Most people have heard about antioxidants, but most people don’t fully understand the term oxidation. The process of oxidation starts with the air you breathe. Each oxygen atom has a nucleus in the center with tiny electrons circling around it like satellites orbiting the earth. Any atom that has eight electrons in its outer orbit is stable, but oxygen has only six. Therefore, it is very unstable and it needs two more electrons to stabilize it. When oxygen comes into contact with other atoms, it may steal two electrons from them, a fire like reaction that releases heat energy. Or the oxygen atom may simply attach itself to one or more atoms to share electrons, as it does with hydrogen to make water (H2O) or carbon to make CO2. Either way, this is called "oxidation". For example, oxygen burns the wood in a fireplace by capturing its electrons and releasing heat energy into the room. In the body, oxygen captures electrons from the digested food releasing energy for all the activities in the body. What remains after oxidation? In the fireplace, oxidation of the wood hydrocarbons produces CO2, which floats up the chimney, and leaves carbon ashes on the floor. In the body, oxidation of food molecules produces CO2, which is exhaled but the "ashes" remain in the body as electron-deficient molecules called "free radicals". They roam through the body attempting to replace their missing electrons by stealing electrons from vital cells and causing damage that usually disables their ability to reproduce as healthy normal cells.
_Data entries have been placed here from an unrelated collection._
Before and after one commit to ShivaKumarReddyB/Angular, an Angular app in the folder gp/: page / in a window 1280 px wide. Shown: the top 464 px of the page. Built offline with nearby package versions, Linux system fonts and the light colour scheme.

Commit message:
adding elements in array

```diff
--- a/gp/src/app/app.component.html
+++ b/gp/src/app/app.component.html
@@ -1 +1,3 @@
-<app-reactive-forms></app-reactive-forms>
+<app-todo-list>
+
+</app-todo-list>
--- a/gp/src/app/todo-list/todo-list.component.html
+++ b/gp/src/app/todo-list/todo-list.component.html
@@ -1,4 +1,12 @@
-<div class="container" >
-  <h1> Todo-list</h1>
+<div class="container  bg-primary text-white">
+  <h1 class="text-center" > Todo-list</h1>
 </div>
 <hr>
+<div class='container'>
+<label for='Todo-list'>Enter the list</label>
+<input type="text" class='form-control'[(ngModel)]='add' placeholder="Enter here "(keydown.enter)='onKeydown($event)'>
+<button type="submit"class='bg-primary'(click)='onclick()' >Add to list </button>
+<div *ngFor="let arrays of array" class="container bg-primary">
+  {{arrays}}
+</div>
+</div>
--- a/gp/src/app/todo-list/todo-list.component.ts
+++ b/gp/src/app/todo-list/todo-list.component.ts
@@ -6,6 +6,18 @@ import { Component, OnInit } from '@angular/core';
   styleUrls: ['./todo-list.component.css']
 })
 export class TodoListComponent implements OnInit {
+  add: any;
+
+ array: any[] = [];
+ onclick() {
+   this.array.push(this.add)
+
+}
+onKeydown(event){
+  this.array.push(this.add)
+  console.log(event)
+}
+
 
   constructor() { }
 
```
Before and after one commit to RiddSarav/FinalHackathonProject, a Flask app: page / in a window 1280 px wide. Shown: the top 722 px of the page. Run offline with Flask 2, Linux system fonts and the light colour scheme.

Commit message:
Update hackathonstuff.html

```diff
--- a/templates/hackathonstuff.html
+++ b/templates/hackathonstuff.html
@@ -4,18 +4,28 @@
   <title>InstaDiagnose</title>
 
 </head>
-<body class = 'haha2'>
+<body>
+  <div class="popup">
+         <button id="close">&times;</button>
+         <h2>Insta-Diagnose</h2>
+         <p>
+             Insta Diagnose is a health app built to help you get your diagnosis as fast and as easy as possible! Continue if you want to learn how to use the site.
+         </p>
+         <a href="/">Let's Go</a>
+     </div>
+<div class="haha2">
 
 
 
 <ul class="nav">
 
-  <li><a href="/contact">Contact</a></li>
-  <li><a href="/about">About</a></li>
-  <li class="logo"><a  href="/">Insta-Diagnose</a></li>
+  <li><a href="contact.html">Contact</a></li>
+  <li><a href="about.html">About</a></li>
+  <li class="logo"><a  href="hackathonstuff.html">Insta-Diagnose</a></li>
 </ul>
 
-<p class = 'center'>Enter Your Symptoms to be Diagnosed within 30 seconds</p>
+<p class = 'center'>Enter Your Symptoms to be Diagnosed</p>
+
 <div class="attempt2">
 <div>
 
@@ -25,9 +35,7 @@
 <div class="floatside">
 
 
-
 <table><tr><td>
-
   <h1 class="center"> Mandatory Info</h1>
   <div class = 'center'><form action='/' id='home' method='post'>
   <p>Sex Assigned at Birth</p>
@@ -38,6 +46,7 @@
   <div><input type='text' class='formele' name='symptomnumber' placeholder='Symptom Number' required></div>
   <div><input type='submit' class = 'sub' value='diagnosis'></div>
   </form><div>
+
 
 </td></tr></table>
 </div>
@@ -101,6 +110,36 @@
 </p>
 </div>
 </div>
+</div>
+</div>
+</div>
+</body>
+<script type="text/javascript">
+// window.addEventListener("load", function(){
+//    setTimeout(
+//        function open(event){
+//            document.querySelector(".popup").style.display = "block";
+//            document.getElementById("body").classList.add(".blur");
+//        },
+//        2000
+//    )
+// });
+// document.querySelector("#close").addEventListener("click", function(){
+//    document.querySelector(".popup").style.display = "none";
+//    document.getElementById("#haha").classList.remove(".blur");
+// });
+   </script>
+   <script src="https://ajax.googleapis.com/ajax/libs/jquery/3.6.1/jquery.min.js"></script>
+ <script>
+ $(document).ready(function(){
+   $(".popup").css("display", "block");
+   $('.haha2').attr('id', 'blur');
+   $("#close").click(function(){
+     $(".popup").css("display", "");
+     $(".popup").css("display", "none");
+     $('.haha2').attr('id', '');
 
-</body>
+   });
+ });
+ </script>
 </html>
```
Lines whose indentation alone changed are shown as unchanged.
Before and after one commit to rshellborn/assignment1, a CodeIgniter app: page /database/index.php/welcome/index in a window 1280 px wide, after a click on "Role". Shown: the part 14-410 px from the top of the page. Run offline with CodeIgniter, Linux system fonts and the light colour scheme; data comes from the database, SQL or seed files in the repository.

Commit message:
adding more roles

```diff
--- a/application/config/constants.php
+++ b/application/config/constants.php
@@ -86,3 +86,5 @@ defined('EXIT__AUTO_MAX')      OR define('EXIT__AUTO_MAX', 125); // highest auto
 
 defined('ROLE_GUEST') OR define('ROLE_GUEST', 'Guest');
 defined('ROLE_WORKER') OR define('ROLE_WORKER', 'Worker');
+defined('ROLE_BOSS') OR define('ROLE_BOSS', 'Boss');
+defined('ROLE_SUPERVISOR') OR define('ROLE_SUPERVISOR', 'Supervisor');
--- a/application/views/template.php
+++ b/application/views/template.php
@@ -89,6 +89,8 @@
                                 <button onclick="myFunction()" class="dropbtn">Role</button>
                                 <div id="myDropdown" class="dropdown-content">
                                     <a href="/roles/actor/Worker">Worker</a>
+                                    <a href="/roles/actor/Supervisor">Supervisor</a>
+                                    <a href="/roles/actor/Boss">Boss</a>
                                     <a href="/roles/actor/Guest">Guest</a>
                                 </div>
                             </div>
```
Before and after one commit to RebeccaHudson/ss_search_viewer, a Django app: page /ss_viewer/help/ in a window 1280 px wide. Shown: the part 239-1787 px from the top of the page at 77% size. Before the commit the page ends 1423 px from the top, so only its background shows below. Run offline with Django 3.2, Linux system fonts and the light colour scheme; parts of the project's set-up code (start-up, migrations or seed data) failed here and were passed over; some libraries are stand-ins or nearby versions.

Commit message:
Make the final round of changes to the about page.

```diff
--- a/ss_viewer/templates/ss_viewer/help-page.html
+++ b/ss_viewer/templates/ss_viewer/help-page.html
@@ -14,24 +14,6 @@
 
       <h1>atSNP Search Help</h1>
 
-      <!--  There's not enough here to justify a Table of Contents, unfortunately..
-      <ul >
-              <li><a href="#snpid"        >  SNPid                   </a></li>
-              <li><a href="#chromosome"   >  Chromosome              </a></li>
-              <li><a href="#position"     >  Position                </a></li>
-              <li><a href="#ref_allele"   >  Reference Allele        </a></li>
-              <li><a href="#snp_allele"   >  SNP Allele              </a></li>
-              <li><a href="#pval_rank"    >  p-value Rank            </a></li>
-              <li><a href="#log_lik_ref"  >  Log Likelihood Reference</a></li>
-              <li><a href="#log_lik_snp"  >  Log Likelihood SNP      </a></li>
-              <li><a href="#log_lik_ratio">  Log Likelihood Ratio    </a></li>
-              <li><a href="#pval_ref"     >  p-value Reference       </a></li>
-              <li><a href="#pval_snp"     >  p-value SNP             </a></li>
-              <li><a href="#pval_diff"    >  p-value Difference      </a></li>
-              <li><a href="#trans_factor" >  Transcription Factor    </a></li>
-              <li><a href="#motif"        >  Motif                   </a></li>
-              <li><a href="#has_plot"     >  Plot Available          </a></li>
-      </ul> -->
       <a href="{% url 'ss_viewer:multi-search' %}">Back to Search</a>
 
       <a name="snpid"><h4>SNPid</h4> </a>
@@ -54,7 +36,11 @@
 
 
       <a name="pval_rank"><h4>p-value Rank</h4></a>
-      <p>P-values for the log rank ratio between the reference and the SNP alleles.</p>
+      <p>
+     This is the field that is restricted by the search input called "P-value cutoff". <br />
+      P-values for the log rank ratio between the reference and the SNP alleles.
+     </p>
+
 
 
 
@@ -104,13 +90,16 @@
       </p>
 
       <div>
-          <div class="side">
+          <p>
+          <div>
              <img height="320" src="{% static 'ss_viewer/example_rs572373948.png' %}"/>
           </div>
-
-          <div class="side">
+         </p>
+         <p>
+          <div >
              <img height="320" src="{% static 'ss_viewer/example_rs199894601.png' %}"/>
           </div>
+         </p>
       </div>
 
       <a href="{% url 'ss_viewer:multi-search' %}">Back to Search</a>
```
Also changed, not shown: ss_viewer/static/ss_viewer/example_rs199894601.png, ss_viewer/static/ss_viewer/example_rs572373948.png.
Many scientists agree that oxidized compounds wrinkle the skin, damage internal organs, damage DNA and contribute to the signs and symptoms of early aging. The natural way to resist oxidized damage is to provide the body with antioxidants, some of which the body makes, some are consumed, and others may be supplemented. The essential function of an antioxidant is to supply electrons to electron-deficient free radicals so they no longer steal electrons from vital cells.